BRIEF>
For every line of the material below, check for the string "serif" and return the line if it is there.

PROVIDED DATA>
● ● ● ● ●
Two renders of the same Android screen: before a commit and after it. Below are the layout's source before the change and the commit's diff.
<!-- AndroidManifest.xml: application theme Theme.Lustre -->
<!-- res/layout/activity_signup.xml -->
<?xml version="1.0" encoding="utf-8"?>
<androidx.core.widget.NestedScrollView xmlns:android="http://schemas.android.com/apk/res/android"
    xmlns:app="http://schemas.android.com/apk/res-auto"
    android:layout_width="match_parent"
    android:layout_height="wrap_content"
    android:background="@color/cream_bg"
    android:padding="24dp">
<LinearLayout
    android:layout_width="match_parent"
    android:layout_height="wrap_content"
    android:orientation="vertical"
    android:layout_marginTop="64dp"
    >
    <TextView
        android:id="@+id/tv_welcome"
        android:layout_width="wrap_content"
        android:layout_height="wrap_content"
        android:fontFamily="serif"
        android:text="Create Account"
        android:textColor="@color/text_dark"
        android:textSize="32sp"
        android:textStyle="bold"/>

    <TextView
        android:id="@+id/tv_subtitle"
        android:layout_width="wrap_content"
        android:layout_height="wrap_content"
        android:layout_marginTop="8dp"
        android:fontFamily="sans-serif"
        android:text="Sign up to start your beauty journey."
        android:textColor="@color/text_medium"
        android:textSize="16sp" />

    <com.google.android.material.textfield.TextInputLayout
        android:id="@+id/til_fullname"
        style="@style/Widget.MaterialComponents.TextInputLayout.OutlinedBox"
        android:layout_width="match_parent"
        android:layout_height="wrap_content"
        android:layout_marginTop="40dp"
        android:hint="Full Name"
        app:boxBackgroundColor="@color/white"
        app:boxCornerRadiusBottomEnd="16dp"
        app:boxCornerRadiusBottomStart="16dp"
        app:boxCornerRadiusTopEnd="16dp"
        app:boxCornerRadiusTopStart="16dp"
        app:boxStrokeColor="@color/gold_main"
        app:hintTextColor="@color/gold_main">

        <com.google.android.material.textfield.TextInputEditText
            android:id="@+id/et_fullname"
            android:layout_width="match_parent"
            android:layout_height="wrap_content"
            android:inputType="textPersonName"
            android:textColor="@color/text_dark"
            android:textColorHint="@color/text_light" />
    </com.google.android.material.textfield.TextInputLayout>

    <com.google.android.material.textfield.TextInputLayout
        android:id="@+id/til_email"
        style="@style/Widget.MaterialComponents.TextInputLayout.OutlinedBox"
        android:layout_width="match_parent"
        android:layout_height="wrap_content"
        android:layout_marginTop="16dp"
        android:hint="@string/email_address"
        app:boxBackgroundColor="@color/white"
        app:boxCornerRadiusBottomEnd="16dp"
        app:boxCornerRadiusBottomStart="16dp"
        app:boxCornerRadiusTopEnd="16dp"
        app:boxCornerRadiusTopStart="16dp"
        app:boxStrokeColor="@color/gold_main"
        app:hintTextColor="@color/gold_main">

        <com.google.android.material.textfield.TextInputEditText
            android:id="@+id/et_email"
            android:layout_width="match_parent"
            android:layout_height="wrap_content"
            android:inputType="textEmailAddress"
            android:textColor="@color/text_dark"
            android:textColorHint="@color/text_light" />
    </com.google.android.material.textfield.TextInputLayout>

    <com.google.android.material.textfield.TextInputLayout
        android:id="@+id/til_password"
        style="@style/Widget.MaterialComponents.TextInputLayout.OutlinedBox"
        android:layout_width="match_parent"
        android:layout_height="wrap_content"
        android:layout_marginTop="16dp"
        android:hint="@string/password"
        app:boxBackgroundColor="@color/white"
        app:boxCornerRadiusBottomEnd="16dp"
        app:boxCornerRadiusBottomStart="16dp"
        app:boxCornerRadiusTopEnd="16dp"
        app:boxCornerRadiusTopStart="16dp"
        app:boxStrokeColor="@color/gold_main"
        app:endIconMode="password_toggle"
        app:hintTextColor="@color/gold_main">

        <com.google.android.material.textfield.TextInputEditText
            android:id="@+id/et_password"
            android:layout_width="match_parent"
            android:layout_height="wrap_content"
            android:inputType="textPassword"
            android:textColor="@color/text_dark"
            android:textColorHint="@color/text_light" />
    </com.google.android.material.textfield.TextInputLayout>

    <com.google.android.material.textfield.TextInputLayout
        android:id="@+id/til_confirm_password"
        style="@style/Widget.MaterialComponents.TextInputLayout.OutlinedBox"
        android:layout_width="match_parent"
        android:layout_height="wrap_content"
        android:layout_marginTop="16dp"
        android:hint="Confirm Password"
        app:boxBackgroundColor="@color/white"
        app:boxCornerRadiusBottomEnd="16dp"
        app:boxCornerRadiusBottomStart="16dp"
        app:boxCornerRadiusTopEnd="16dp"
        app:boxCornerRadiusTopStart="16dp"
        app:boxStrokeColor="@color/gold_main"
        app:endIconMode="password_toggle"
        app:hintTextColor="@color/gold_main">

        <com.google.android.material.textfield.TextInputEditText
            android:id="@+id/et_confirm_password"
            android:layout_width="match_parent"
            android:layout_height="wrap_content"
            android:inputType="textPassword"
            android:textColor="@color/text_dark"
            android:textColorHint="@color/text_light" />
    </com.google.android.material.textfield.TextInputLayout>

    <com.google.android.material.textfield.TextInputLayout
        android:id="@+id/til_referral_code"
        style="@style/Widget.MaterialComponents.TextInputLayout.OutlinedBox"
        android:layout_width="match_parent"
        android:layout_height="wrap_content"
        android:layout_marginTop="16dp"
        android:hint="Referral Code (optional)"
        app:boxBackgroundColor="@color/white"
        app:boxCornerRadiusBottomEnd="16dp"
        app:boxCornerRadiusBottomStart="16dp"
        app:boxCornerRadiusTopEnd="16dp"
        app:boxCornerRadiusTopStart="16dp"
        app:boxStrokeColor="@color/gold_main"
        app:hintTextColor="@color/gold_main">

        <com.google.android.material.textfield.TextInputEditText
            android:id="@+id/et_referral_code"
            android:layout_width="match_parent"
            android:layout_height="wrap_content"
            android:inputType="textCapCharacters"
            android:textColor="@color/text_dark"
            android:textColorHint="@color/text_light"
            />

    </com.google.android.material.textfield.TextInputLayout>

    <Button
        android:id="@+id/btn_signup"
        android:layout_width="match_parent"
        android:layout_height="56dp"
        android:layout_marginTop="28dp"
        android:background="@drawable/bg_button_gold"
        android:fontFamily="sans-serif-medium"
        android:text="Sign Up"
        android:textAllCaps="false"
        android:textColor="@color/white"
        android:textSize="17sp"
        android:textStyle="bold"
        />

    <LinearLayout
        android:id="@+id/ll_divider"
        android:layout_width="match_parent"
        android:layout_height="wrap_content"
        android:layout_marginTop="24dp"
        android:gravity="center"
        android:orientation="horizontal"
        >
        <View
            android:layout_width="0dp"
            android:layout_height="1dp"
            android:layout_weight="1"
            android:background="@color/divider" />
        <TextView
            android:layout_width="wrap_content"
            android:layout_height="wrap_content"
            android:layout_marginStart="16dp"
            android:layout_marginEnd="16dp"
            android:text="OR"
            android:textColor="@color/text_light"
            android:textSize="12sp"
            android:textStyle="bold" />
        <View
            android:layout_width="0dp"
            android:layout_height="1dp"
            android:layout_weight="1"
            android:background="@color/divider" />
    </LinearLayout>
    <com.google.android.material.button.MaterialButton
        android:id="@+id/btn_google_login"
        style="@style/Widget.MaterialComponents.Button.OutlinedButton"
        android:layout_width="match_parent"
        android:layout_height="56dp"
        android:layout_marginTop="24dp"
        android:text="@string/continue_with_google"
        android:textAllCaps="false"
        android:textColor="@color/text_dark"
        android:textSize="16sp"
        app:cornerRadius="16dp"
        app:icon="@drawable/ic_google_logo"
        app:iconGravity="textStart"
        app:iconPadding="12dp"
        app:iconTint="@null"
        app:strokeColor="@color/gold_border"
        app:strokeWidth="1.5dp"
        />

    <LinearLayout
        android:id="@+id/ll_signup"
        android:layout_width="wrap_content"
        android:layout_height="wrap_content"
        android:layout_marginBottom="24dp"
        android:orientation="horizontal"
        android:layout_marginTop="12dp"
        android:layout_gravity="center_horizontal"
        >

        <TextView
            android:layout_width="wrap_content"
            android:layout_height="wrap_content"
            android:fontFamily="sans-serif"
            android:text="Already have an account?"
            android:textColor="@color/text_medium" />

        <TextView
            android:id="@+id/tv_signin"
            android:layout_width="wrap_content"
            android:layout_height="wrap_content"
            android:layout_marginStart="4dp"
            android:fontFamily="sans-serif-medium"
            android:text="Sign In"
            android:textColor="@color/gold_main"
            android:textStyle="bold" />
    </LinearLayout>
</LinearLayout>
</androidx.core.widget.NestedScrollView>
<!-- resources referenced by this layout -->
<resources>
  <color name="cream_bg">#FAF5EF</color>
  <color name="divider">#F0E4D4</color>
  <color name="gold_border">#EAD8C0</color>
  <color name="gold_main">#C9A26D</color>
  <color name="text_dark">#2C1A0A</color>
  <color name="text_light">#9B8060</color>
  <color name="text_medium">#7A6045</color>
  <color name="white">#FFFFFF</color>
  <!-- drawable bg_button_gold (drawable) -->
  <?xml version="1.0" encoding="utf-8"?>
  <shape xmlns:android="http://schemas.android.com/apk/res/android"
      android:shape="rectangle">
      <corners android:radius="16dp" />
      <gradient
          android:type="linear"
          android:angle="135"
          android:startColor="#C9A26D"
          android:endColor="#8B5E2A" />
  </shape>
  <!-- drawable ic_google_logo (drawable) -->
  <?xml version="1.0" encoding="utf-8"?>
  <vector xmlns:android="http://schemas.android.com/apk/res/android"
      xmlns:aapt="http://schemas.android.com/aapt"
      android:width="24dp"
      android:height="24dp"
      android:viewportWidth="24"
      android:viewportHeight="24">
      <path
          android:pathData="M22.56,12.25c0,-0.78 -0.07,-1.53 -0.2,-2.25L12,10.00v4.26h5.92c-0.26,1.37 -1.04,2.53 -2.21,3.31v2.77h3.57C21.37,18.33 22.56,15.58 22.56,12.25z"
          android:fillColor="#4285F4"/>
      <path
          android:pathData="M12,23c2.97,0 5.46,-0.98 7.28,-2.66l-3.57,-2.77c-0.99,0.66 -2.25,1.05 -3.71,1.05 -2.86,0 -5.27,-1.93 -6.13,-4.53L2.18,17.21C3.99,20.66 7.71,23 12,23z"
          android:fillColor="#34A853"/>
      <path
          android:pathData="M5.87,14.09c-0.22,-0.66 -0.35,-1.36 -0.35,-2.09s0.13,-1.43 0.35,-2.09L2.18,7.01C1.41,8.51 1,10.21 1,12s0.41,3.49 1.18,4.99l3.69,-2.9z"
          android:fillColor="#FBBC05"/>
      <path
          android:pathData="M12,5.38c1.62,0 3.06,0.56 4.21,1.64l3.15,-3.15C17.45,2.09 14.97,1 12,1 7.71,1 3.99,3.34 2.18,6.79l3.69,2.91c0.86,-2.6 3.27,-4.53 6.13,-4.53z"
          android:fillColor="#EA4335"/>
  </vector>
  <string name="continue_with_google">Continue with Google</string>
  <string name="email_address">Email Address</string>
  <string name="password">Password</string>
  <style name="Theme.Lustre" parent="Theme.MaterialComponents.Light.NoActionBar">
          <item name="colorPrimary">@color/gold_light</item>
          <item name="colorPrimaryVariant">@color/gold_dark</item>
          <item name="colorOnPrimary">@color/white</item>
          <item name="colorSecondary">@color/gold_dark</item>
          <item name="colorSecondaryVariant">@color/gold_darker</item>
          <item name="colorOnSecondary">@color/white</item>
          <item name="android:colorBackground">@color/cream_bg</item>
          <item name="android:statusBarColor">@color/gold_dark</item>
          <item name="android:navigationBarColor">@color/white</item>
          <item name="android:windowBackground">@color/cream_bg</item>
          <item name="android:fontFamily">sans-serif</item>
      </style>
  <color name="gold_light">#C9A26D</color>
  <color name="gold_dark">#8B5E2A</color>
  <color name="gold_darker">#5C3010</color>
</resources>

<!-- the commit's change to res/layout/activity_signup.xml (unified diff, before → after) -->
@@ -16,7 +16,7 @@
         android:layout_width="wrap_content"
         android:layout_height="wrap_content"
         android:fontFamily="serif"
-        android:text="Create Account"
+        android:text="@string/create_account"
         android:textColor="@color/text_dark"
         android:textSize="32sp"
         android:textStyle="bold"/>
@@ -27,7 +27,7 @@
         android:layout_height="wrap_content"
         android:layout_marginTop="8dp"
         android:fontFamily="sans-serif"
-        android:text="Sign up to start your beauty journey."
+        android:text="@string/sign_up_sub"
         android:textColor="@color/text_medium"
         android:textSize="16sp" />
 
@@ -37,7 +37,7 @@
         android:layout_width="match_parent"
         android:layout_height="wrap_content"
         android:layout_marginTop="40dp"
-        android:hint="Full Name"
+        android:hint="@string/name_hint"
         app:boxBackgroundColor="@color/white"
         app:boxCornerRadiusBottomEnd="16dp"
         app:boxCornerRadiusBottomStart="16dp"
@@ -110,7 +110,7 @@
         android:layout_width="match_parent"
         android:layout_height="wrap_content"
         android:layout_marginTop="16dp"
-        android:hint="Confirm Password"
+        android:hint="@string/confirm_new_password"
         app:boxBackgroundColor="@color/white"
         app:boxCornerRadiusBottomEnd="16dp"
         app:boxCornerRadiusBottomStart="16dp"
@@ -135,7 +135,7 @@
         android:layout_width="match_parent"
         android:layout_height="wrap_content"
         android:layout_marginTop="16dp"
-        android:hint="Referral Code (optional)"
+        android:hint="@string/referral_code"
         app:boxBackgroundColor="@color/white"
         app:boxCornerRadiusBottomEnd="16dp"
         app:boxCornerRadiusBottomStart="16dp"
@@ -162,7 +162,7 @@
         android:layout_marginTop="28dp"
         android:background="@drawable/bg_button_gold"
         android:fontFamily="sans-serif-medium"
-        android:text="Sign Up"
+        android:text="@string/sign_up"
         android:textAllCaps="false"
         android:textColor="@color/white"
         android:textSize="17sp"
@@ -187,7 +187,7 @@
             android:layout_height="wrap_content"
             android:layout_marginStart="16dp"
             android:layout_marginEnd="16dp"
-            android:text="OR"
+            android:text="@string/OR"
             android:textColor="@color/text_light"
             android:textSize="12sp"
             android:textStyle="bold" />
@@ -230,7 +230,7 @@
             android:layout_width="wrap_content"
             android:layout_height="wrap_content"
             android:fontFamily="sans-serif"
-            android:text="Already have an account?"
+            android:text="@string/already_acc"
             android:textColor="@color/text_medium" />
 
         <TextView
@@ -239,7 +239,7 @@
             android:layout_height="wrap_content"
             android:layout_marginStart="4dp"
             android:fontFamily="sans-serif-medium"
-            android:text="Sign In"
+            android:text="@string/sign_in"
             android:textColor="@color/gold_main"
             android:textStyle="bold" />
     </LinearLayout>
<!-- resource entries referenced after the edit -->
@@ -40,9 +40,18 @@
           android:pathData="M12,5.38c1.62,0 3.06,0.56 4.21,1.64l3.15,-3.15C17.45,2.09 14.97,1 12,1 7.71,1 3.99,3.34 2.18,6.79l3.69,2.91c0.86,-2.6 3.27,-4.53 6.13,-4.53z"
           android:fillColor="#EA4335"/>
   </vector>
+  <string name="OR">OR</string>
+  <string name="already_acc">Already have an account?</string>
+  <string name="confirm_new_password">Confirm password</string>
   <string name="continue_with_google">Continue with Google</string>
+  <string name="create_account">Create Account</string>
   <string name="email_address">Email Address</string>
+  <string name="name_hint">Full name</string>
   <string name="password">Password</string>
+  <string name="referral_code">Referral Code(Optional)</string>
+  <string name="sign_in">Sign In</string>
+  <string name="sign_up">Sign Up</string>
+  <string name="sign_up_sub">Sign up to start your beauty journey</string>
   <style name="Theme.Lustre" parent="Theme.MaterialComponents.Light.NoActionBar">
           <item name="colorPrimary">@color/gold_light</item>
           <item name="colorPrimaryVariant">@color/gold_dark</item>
● ● ● ● ●
THE ANSWER>
        android:fontFamily="serif"
        android:fontFamily="sans-serif"
        android:fontFamily="sans-serif-medium"
            android:fontFamily="sans-serif"
            android:fontFamily="sans-serif-medium"
          <item name="android:fontFamily">sans-serif</item>
         android:fontFamily="serif"
         android:fontFamily="sans-serif"
         android:fontFamily="sans-serif-medium"
             android:fontFamily="sans-serif"
             android:fontFamily="sans-serif-medium"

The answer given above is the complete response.